Work item: Select and copy out every line in the records containing "sheet".

Records for processing:
BEGIN
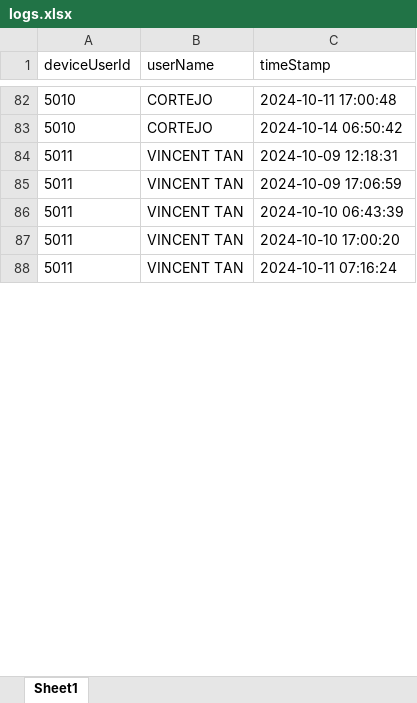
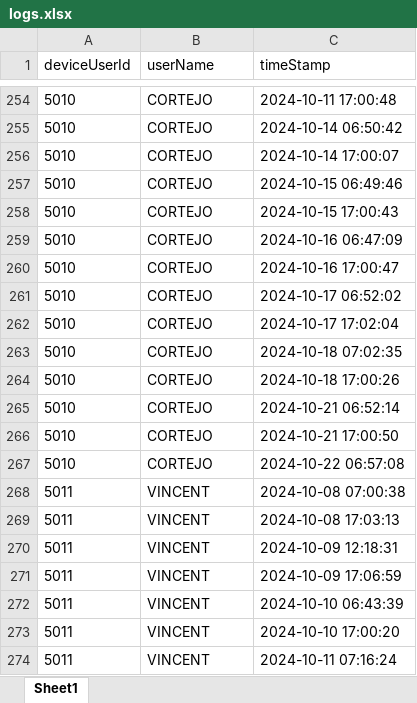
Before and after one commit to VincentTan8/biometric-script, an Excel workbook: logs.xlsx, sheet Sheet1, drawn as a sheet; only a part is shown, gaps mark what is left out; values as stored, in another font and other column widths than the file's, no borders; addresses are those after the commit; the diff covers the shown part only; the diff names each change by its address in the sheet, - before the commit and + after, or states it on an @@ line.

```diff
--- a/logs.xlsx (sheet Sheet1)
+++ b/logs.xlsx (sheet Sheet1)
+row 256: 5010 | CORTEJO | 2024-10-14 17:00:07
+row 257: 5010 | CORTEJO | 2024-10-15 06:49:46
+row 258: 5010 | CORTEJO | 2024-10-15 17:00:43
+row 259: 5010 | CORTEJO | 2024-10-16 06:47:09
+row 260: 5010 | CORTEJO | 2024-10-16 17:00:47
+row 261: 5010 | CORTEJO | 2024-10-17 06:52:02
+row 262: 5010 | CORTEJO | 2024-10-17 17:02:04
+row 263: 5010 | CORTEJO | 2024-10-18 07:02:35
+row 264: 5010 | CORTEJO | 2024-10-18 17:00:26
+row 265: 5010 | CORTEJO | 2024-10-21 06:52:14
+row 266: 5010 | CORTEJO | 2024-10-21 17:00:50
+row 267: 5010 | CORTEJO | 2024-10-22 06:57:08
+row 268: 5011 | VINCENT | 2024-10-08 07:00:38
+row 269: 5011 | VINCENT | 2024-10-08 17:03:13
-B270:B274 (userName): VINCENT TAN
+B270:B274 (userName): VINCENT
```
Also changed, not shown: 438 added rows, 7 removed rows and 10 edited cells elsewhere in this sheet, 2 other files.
END
Response box:
Before and after one commit to VincentTan8/biometric-script, an Excel workbook: logs.xlsx, sheet Sheet1, drawn as a sheet; only a part is shown, gaps mark what is left out; values as stored, in another font and other column widths than the file's, no borders; addresses are those after the commit; the diff covers the shown part only; the diff names each change by its address in the sheet, - before the commit and + after, or states it on an @@ line.
--- a/logs.xlsx (sheet Sheet1)
+++ b/logs.xlsx (sheet Sheet1)
Also changed, not shown: 438 added rows, 7 removed rows and 10 edited cells elsewhere in this sheet, 2 other files.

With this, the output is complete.